Teengirl Fantasy’s Logan Takahashi backflips to a futuristic, early ‘80s mixture of Japanese computer funk, proto-house and technicolour club styles in his debut solo album with Ghostly International.
“Much of NoGeo was composed using Elektron’s Monomachine, which contributes to its minimalist aesthetic. There’s a uniformity to the tracks on NoGeo; though each has its own distinct, vibrant shape, all of them are cut from the same cloth—built on a sturdy rhythmic foundation that’s ornamented with buoyant candescent, sounds. “People talk a lot about borderlessness in dance music, and indeed I’ve always been most drawn to music that exists in or a works to create new grey areas,” Takahashi explains. “From the late ‘80s Japanese Neo Geo genre to the early ‘00s Brooklyn tabletop electronics scene, I’ve always been inspired by the notion of being able to create your own vocabulary.
As Takahashi points out, the album's title is a nod to the musical style that Ryuichi Sakamoto spearheaded, one that fused Japanese and Western influences. Sometimes that influence was direct: the track “Kazoku Ogawa" was inspired by Takahashi uncovering a box of lost letters written by his grandfather containing family secrets from Japan. Others, like the somber, quietly cruising “Rekr,” simply use the idea of obscuring borders as an abstract starting point. “There's an idea that I’ve been pretty inspired by for the past 5 or 6 years, and it’s the idea of viewing technology and computers as ‘organic,’” he says of the thought-process behind "Rekr." “We normally think of ‘technology’ and ‘organic’ as two separate things, but computers are made of crystals and metals and magnets from the earth. That idea is interesting to me.”

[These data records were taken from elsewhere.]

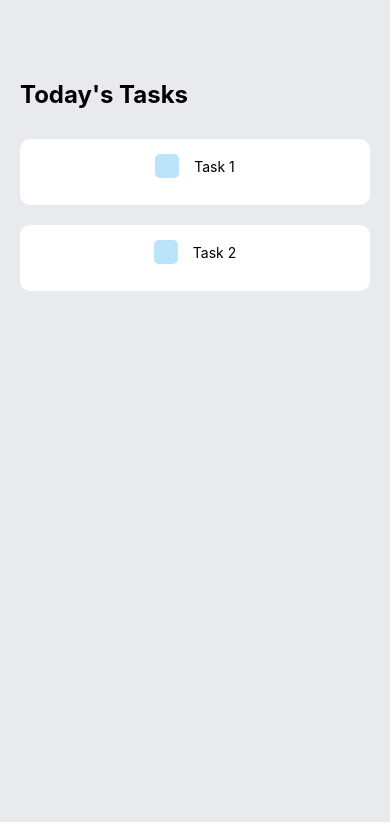
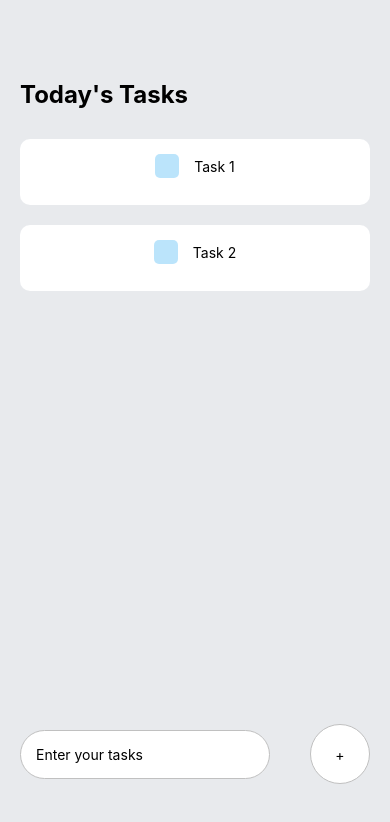
Before and after one commit to JallenC/Todo_List, a React Native app: screen / in a window 390 px wide. Shown: the top 822 px of the page. Built offline with nearby package versions, Linux system fonts and the light colour scheme.

Commit message:
Appjs-u3

```diff
--- a/App.js
+++ b/App.js
@@ -1,5 +1,5 @@
 import React from 'react';
-import { StyleSheet, Text, View } from 'react-native';
+import { KeyboardAvoidingView, Platform, StyleSheet, Text, TextInput, TouchableOpacity, View } from 'react-native';
 import Task from './components/Task';
 
 export default function App() {
@@ -15,6 +15,17 @@
           <Task text={'Task 2'} />
         </View>
       </View>
+      {/* Write a task */}
+      <KeyboardAvoidingView
+      behavior={Platform.OS === "ios" ? "padding" : "height"}
+      style={styles.writeTaskWrapper}>
+        <TextInput style={styles.input} placeholder={'Enter your tasks'} />
+        <TouchableOpacity>
+          <View style={styles.addWrapper}>
+            <Text style={styles.addText}>+</Text>
+          </View>
+        </TouchableOpacity>
+      </KeyboardAvoidingView>
     </View>
   );
 }
@@ -36,5 +47,33 @@
   },
   items: {
     marginTop: 30,
-  }
+  },
+  writeTaskWrapper: {
+    position: 'absolute',
+    bottom: 60,
+    width: '100%',
+    flexDirection: 'row',
+    justifyContent: 'space-around',
+    alignItems: 'center',
+  },
+  input: {
+    paddingVertical: 15,
+    paddingHorizontal: 15,
+    backgroundColor: '#FFF',
+    borderRadius: 60,
+    borderColor: '#C0C0C0',
+    borderWidth: 1,
+    width: 250,
+  },
+  addWrapper: {
+    width: 60,
+    height: 60,
+    backgroundColor: '#FFF',
+    borderRadius: 60,
+    justifyContent: 'center',
+    alignItems: 'center',
+    borderColor: '#C0C0C0',
+    borderWidth: 1,
+  },
+  addText: {},
 });
```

Binding everything is Takahashi’s steady hand and clear musical voice. While each track has its own distinct, vibrant shape, there’s a oneness to NoGeo; it is the sound of Takahashi standing on his own for the first time."